Disputes in transfer pricing never go away easily and when they linger too long the aftertaste looms larger. And so it is in the case involving the pharma giant, GlaxoSmithKline (GSK).
The matter of Canada v. GlaxoSmithKline Inc., 2012 SCC 52
was heard in January this year and now the judgment is out. After a string of arguments and counter arguments, the Supreme Court of Canada has held that “the reasonable amount” payable by the Canadian subsidiary was not only for the Ranitidine (an ingredient in the production of the drug, Zantac) that it purchased from a related company, but also for a bundle of rights and benefits under the licence agreement it had with the group. The matter has been sent back to the Tax Court for redetermination of the price. See our earlier blog “Arm’s length price in transfer pricing – A Canadian view”.
The decision throws up another question. Should the payment made by the subsidiary be apportioned between payment for the Ranitidine and payment for the licence resulting in the group being liable for Canadian tax on the licence payment.
This invariably leads to the proper method to be used in determining the price for certain intangibles such as the use of intellectual property.
In June this year, the OECD released a discussion draft aimed at replacing the current Chapter VI of the Transfer Pricing Guidelines with a revised version. 22 examples given in the Annex illustrate the complexity involved in determining the price payable for intangibles.

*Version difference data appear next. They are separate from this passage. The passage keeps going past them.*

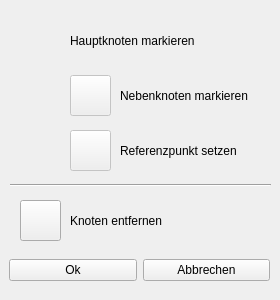
Qt form Code/NodeEdit.ui (MSPietsch/HMI) before a commit.
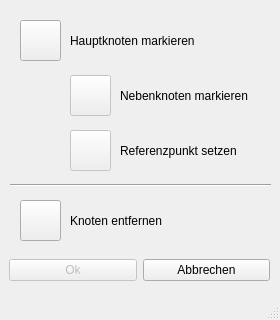
The same form after that commit. Icons and pictures are not drawn.

Commit message: Knoteneditor: Buttons sind disabled bis es ein Rechteck gibt Buttons haben Funktionen die sie ausführen, die müssen aber noch gemacht werden

Patch:
```diff
--- a/Code/NodeEdit.ui
+++ b/Code/NodeEdit.ui
@@ -1,36 +1,31 @@
 <?xml version="1.0" encoding="UTF-8"?>
 <ui version="4.0">
  <class>nodeEdit</class>
- <widget class="QWidget" name="nodeEdit">
+ <widget class="QMainWindow" name="nodeEdit">
   <property name="geometry">
    <rect>
     <x>0</x>
     <y>0</y>
     <width>280</width>
-    <height>300</height>
+    <height>320</height>
    </rect>
   </property>
-  <property name="sizePolicy">
-   <sizepolicy hsizetype="Preferred" vsizetype="Preferred">
-    <horstretch>0</horstretch>
-    <verstretch>0</verstretch>
-   </sizepolicy>
-  </property>
   <property name="minimumSize">
    <size>
     <width>280</width>
-    <height>300</height>
+    <height>320</height>
    </size>
   </property>
   <property name="maximumSize">
    <size>
     <width>280</width>
-    <height>300</height>
+    <height>320</height>
    </size>
   </property>
   <property name="windowTitle">
    <string>Knoteneditor</string>
   </property>
+  <widget class="QWidget" name="centralwidget">
   <widget class="QWidget" name="widget" native="true">
    <property name="geometry">
     <rect>
@@ -84,7 +79,7 @@
      <bool>false</bool>
     </property>
     <property name="flat">
-     <bool>true</bool>
+      <bool>false</bool>
     </property>
    </widget>
    <widget class="QPushButton" name="btn2">
@@ -286,7 +281,10 @@
     </property>
     <layout class="QHBoxLayout" name="horizontalLayout">
      <item>
-      <widget class="QPushButton" name="pushButton">
+       <widget class="QPushButton" name="btnOk">
+        <property name="enabled">
+         <bool>false</bool>
+        </property>
        <property name="text">
         <string>Ok</string>
        </property>
@@ -302,6 +300,8 @@
     </layout>
    </widget>
   </widget>
+  </widget>
+  <widget class="QStatusBar" name="statusbar"/>
  </widget>
  <resources/>
  <connections/>
```
Left out of the diff: 5 changed lines with no effect on the pictures. Lines whose indentation alone changed are shown as unchanged. The commit also changes 2 other files.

Have we heard the last of the intangibles in transfer pricing?